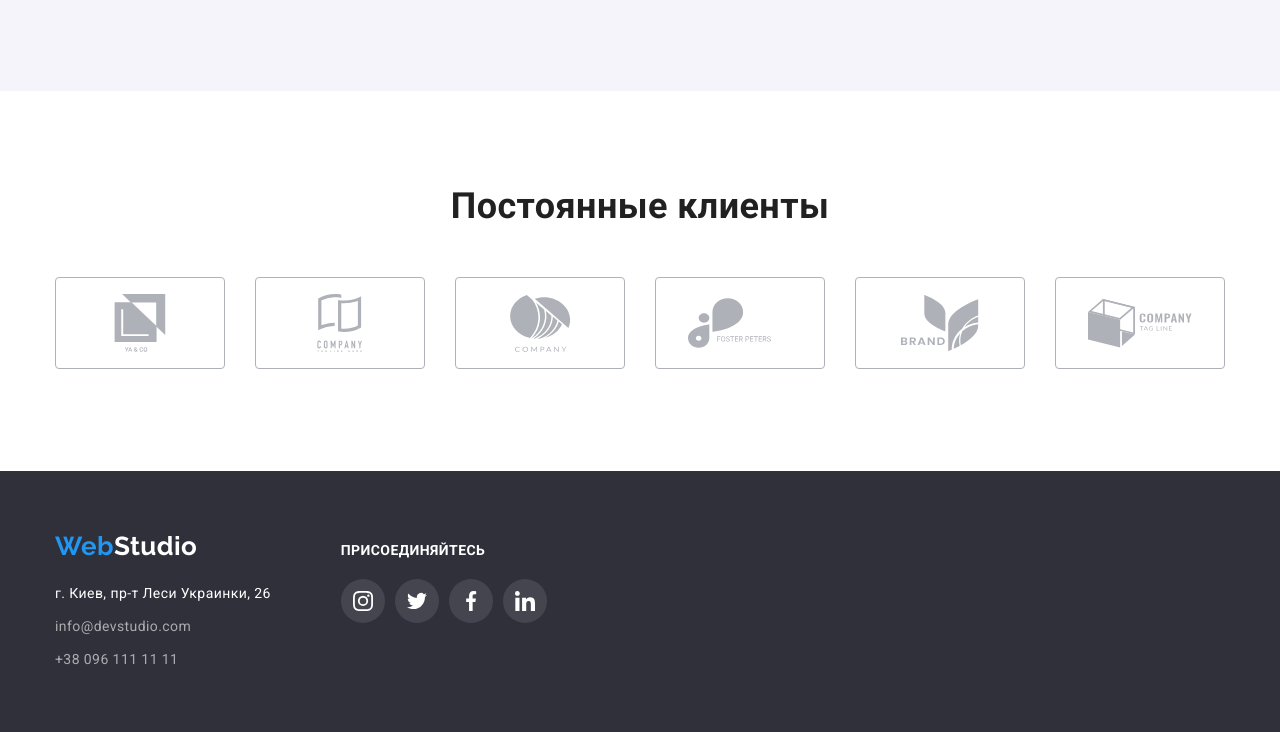
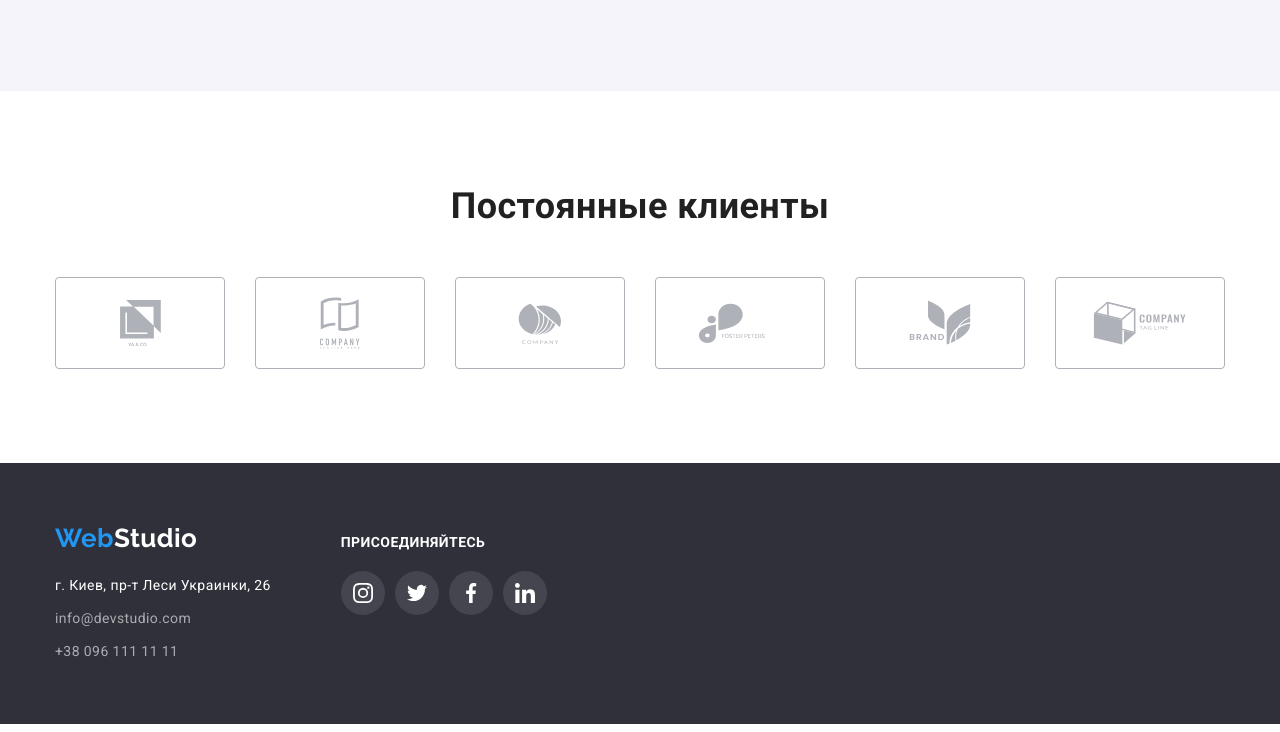
Before and after one commit to FolkinaEkaterina/goit-markup-hw-04, a plain HTML site: page index.html in a window 1280 px wide. Shown: the part 2222-2954 px from the top of the page. Drawn offline with nearby package versions, Linux system fonts and the light colour scheme.

Commit message:
Update styles.css

```diff
--- a/css/styles.css
+++ b/css/styles.css
@@ -403,7 +403,6 @@ img {
 
 .our-clients {
   display: flex;
-  justify-content: center;
 }
 
 .clients {
@@ -414,17 +413,22 @@ img {
   margin-left: 30px;
 }
 
-.client-icon {
+.clients-link {
+  display: flex;
+  justify-content: center;
+  align-items: center;
+
   fill: var(--icon-color);
   border: 1px solid var(--icon-color);
+
   border-radius: 4px;
   width: 170px;
   height: 92px;
   padding: 16px 32px;
 }
 
-.client-icon:hover,
-.client-icon:focus {
+.clients-link:hover,
+.clients-link:focus {
   fill: var(--accent-color);
   border: 1px solid var(--accent-color);
 }
```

▸ **EXERCISE PROMPT**: Please return the listing above exactly and leave every picture out.

▸ **WRITTEN SOLUTION**:
Before and after one commit to FolkinaEkaterina/goit-markup-hw-04, a plain HTML site: page index.html in a window 1280 px wide. Shown: the part 2222-2954 px from the top of the page. Drawn offline with nearby package versions, Linux system fonts and the light colour scheme.

Commit message:
Update styles.css

```diff
--- a/css/styles.css
+++ b/css/styles.css
@@ -403,7 +403,6 @@ img {
 
 .our-clients {
   display: flex;
-  justify-content: center;
 }
 
 .clients {
@@ -414,17 +413,22 @@ img {
   margin-left: 30px;
 }
 
-.client-icon {
+.clients-link {
+  display: flex;
+  justify-content: center;
+  align-items: center;
+
   fill: var(--icon-color);
   border: 1px solid var(--icon-color);
+
   border-radius: 4px;
   width: 170px;
   height: 92px;
   padding: 16px 32px;
 }
 
-.client-icon:hover,
-.client-icon:focus {
+.clients-link:hover,
+.clients-link:focus {
   fill: var(--accent-color);
   border: 1px solid var(--accent-color);
 }
```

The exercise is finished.